Johnson & Johnson's single-dose coronavirus vaccine has become the third Covid-19 shot approved for use in the US. Previously, Pfizer and Moderna's two-dose vaccines had been approved.
None of the three vaccines contains additives that can sometimes cause strong reactions, such as antibiotics, preservatives or adjuvants, which are compounds used to boost the immune response that can add to the kick of any vaccine.
That means a very low risk of allergic reaction, especially life-threatening anaphylaxis. The US Centers for Disease Control and Prevention reports only a few cases of anaphylaxis in people who have been given the Moderna or Pfizer vaccines, and all were easily treated.
Only one case of anaphylaxis has been reported in the 44,000 people who have tested the Johnson & Johnson vaccine.
Plus, all three target a specific part of the spike protein called the receptor binding domain. As the name implies, it's the part the virus uses to grapple cells. Mutations to this particular region could weaken the efficacy of all three vaccines.

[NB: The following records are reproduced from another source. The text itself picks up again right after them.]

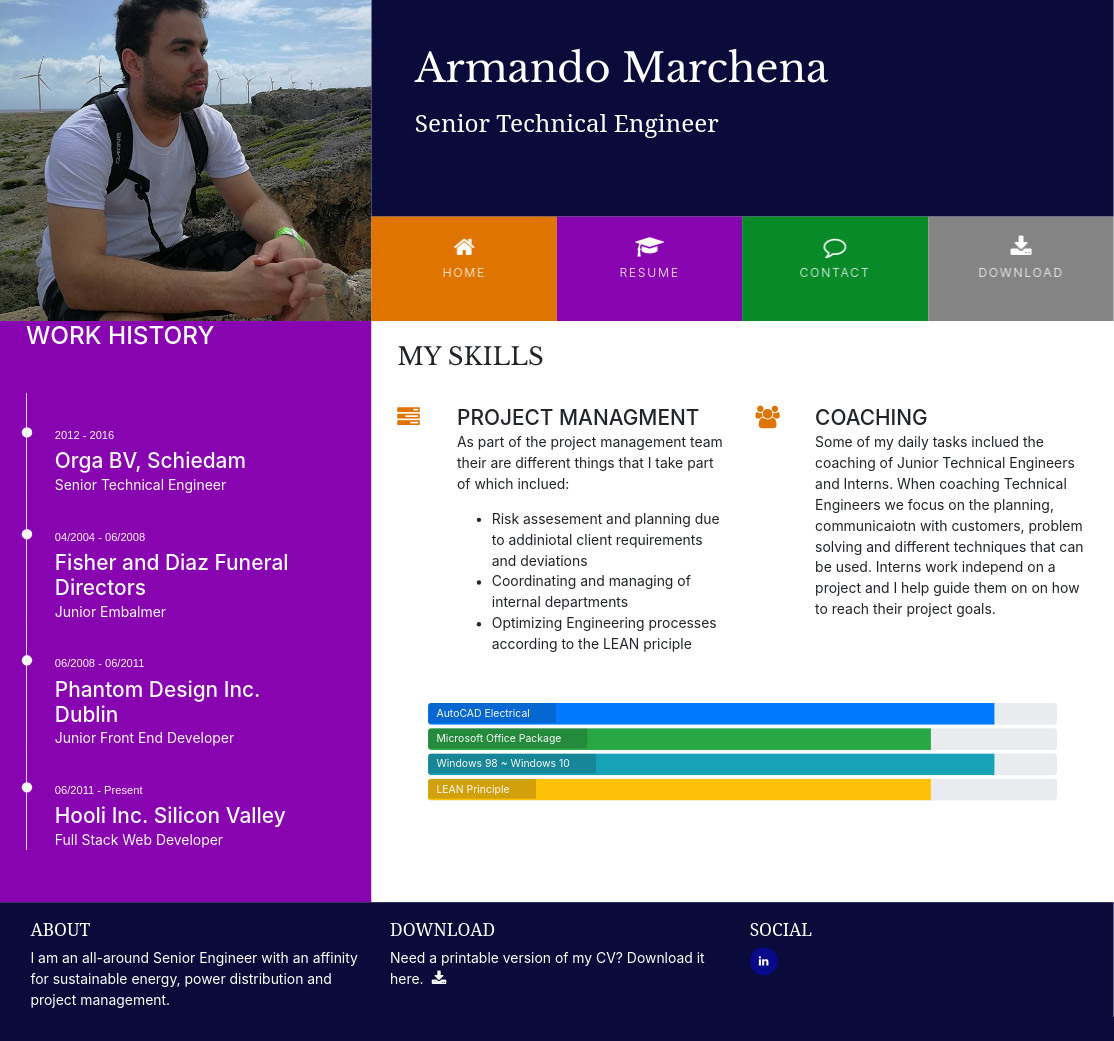
Repository: dugudugu/Resume-A-Marchena
Page: resume.html
The author's editor kept a record of every edit. The page is drawn from the files as they stood at one moment, then again after the next edit.
The browser window is 1280 px wide. The pictures show the whole page, at 87% of full size.

Above is the page before.

After the next edit:
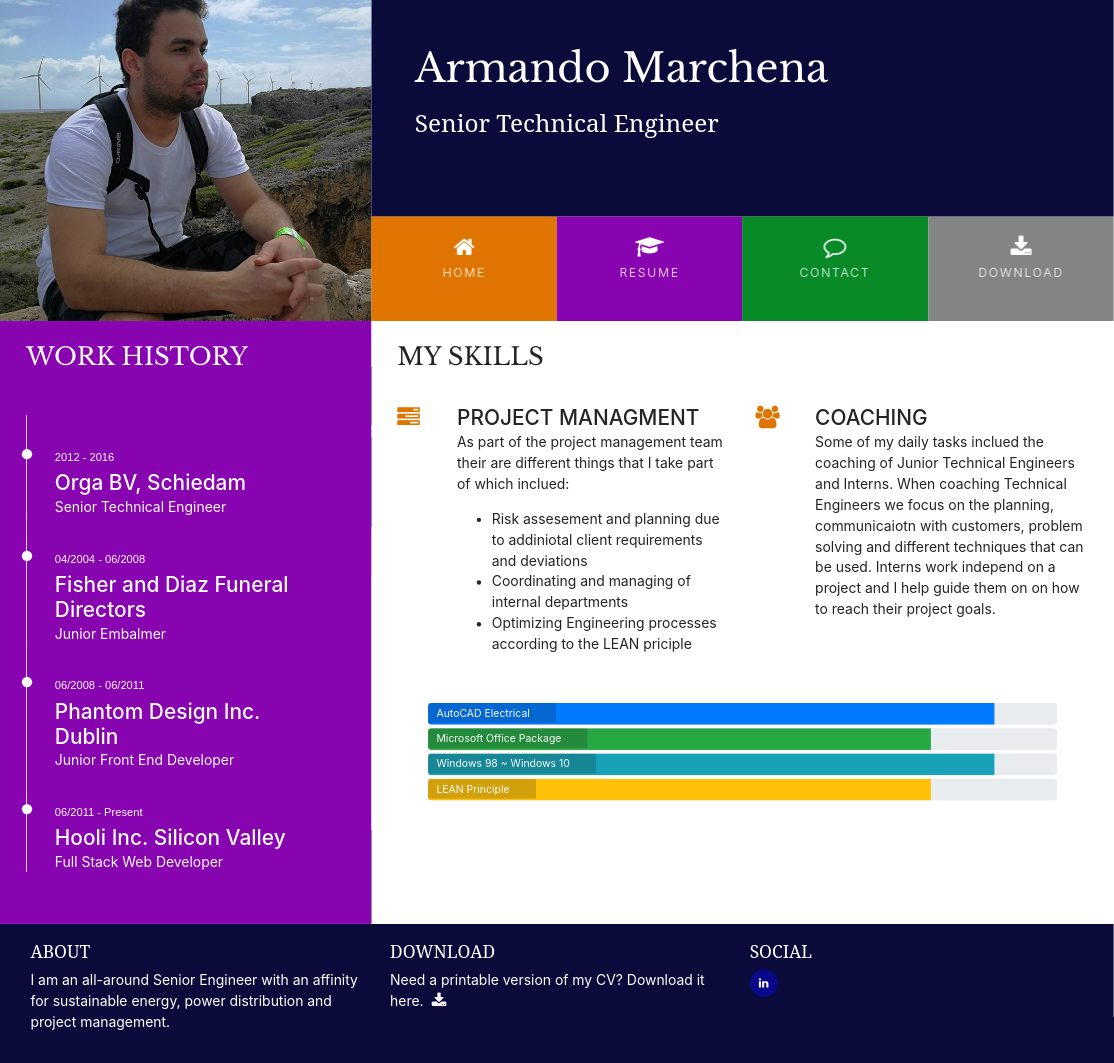
The edit:
--- a/assets/css/style.css
+++ b/assets/css/style.css
@@ -68,7 +68,7 @@
     float: none;
 }
 
-.history-heading {}
+.history-heading,
 
 
 
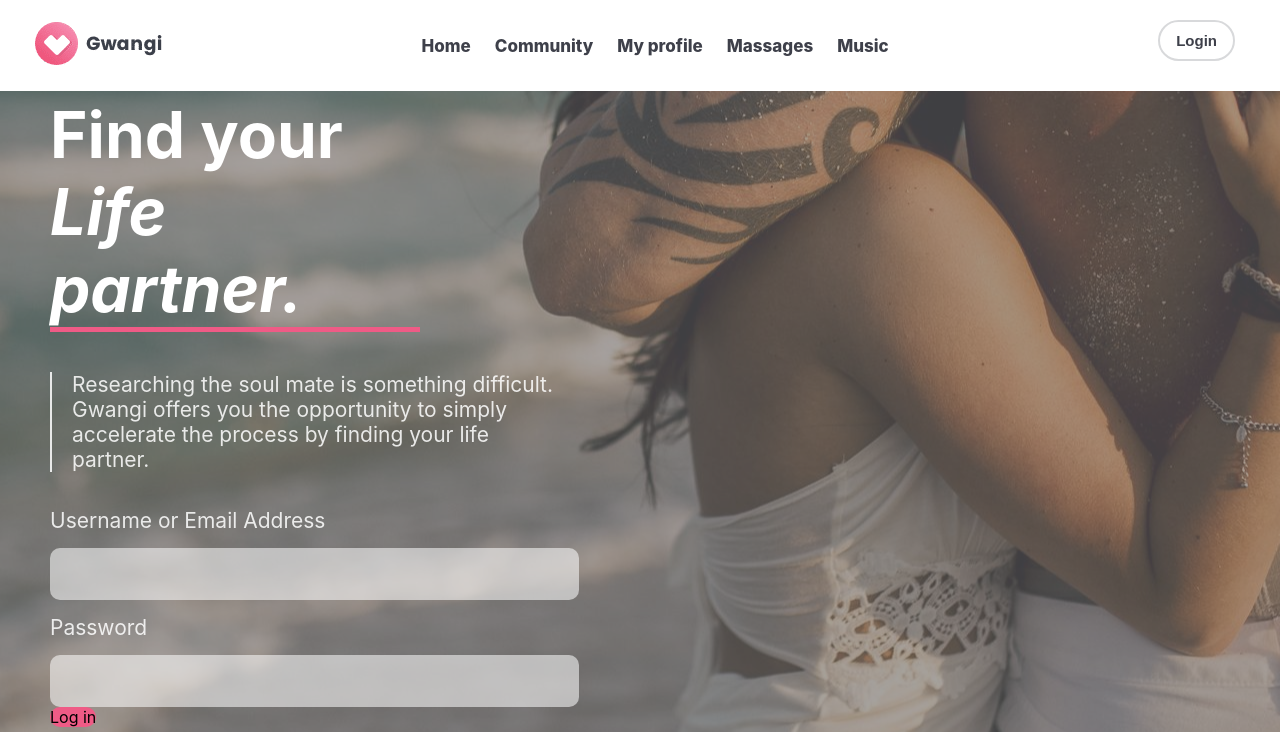
Repository: ShokunLiubov/Soc-Network-React
Page: /login
An editor plug-in stored every save of this project. The page is shown before and after the next save, followed by the edit.
The browser window is 1280 px wide. The pictures show the whole page.
The project was rebuilt for these pictures with package versions that can differ from the ones it lists, and the page was loaded fresh each time. Also part of the build but not shown: src/components/common/Paginator/Paginator.module.css, src/components/common/Paginator/Paginator.jsx, src/components/Community/Community.module.css, src/components/Community/Friend/Friend.jsx, src/components/Community/Community.jsx, src/components/common/Preloader/Preloader.jsx, src/components/Community/CommunityContainer.jsx, src/components/Dialogs/Dialogs.module.css and 14 more.

Above is the page before, as saved 2022-08-24 18:13:14.

After the next save:
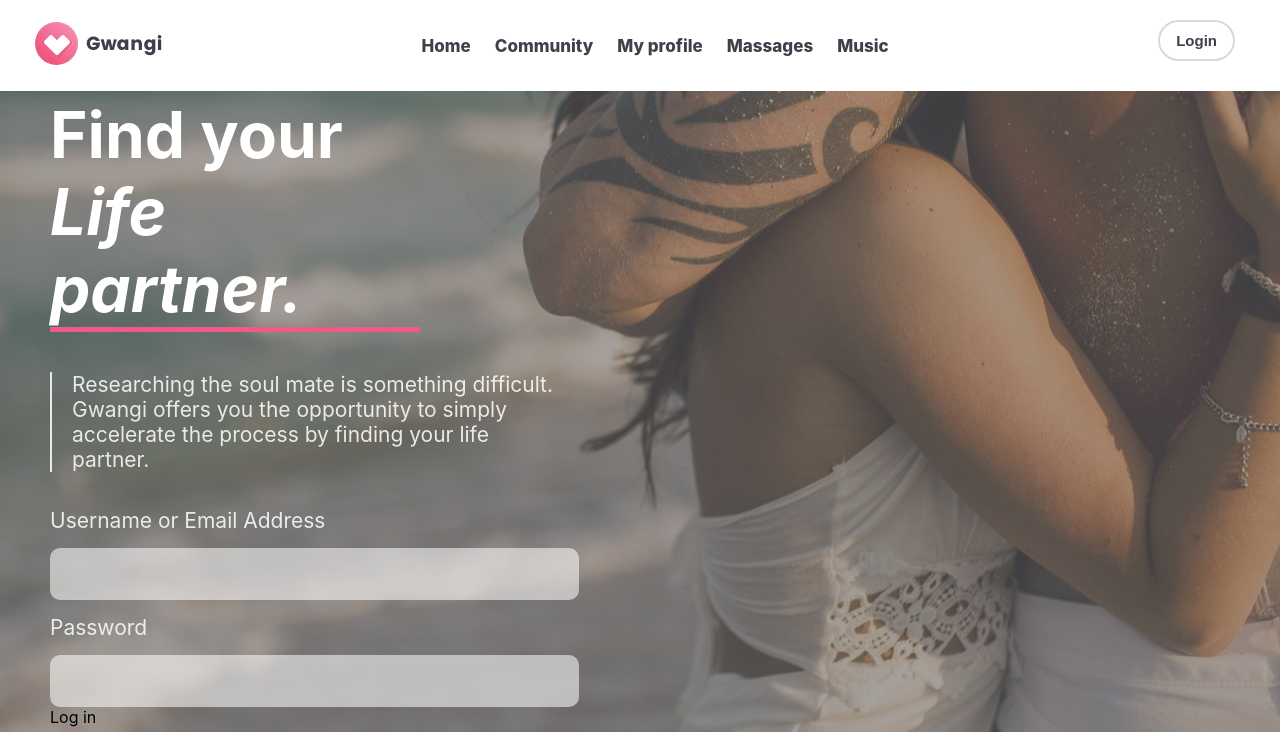
Saved 21 s later.
--- a/src/components/Auth/Registration/Registration.jsx
+++ b/src/components/Auth/Registration/Registration.jsx
@@ -17,7 +17,8 @@ const Registration = () => {
                         <label>Password</label>
                         <input type="password"/>
                     </div>
-                    <span className={styles.button}>Log in</span>
+                    <div className={styles.button}></div>
+                    <span>Log in</span>
                 </form>
             </div>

Luckily, all three appear to stimulate an overwhelming immune response — one much stronger than people get after a natural infection. So far, it appears to be enough to continue at least partially protecting people from the most concerning variants.